Serverless provides a great model for accelerating app development, but developers want to do it using the programming languages and development tools of their choice. Ever since we first released…
Serverless provides a great model for accelerating app development, but developers want to do it using the programming languages and development tools of their choice. Ever since we first released Azure Functions, support for Java has been a top request. Today, at JavaOne in San Francisco, we’re announcing the public preview of Java support in Azure Functions.
With the recently announced capability to run the open source Azure Functions runtime on cross-platform. NET Core, we’ve architected our runtime to allow a broadened support for different programming languages. Java is the first new language we are introducing in this public preview. The new Java runtime will share all the differentiated features provided by Azure Functions, such as the wide range of triggering options and data bindings, serverless execution model with auto-scale, as well as pay-per-execution pricing.

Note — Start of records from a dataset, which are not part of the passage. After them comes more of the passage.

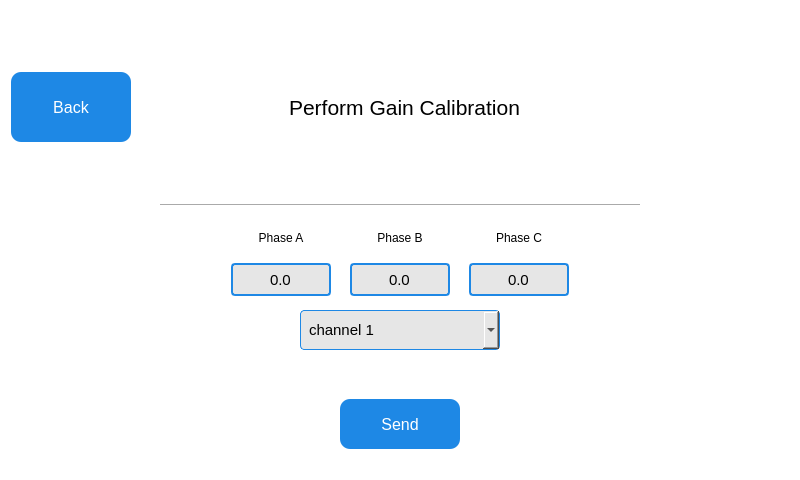
This is QT_APP/calibrationdialog.ui in eSpark-Backup/nabilfesal-msm-fw as Qt 5 draws it before an edit. The edited form follows.
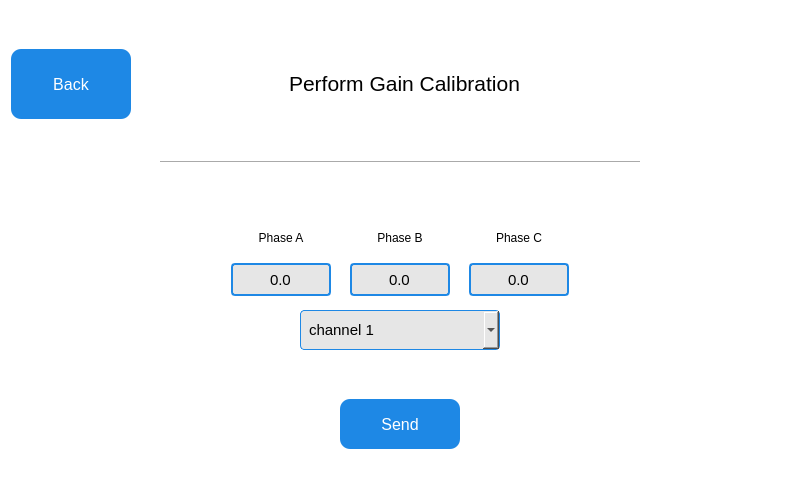
This is the edited form.

Commit message: calibration response wait and ui input reset modification

Patch:
```diff
--- a/QT_APP/calibrationdialog.ui
+++ b/QT_APP/calibrationdialog.ui
@@ -65,6 +65,11 @@
 QPushButton:pressed {
     background-color: #0D47A1;  /* Darkest blue when pressed */
 }
+
+QPushButton:disabled {
+	background-color: rgb(136, 138, 133);
+}
+
 QPushButton:focus {
     outline: none;                 /* Remove dotted border */
     background-color: #074475;     /* Brighter blue highlight */
@@ -141,10 +146,22 @@
      </property>
      <item>
       <widget class="Line" name="line">
+       <property name="sizePolicy">
+        <sizepolicy hsizetype="Fixed" vsizetype="Fixed">
+         <horstretch>0</horstretch>
+         <verstretch>0</verstretch>
+        </sizepolicy>
+       </property>
+       <property name="minimumSize">
+        <size>
+         <width>48</width>
+         <height>10</height>
+        </size>
+       </property>
        <property name="maximumSize">
         <size>
          <width>480</width>
-         <height>16777215</height>
+         <height>10</height>
         </size>
        </property>
        <property name="font">
@@ -155,6 +172,9 @@
        <property name="autoFillBackground">
         <bool>false</bool>
        </property>
+       <property name="lineWidth">
+        <number>1</number>
+       </property>
        <property name="orientation">
         <enum>Qt::Horizontal</enum>
        </property>
@@ -162,6 +182,22 @@
      </item>
     </layout>
    </item>
+   <item>
+    <spacer name="verticalSpacer">
+     <property name="orientation">
+      <enum>Qt::Vertical</enum>
+     </property>
+     <property name="sizeType">
+      <enum>QSizePolicy::Fixed</enum>
+     </property>
+     <property name="sizeHint" stdset="0">
+      <size>
+       <width>20</width>
+       <height>40</height>
+      </size>
+     </property>
+    </spacer>
+   </item>
    <item>
     <layout class="QHBoxLayout" name="horizontalLayout">
      <property name="sizeConstraint">
```
Left out of the diff: 8 changed lines with no effect on the pictures. The commit also changes 4 other files.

As a Java developer, you don’t need to use any new tools to develop using Azure Functions. In fact, with our newly released Maven plugin, you can create, build, and deploy Azure Functions from your existing Maven-enabled projects. The new Azure Functions Core Tools will support you to run and debug your Java Functions code locally on any platform.
Figure 1: Azure Functions project in Java created using Maven Archetype
What is even more exciting is that popular IDEs and editors like Eclipse, IntelliJ, and VS Code can be used to develop and debug Azure Functions locally.
Figure 2: A serverless function in Java debugged using Visual Studio Code
To get started, look at the Azure Functions Java tutorial to create your first Java function and deploy it to Azure using Maven today. Also, if you’re attending JavaOne, join our sessions and swing by the Azure booth to learn more about building serverless apps in Azure with Java!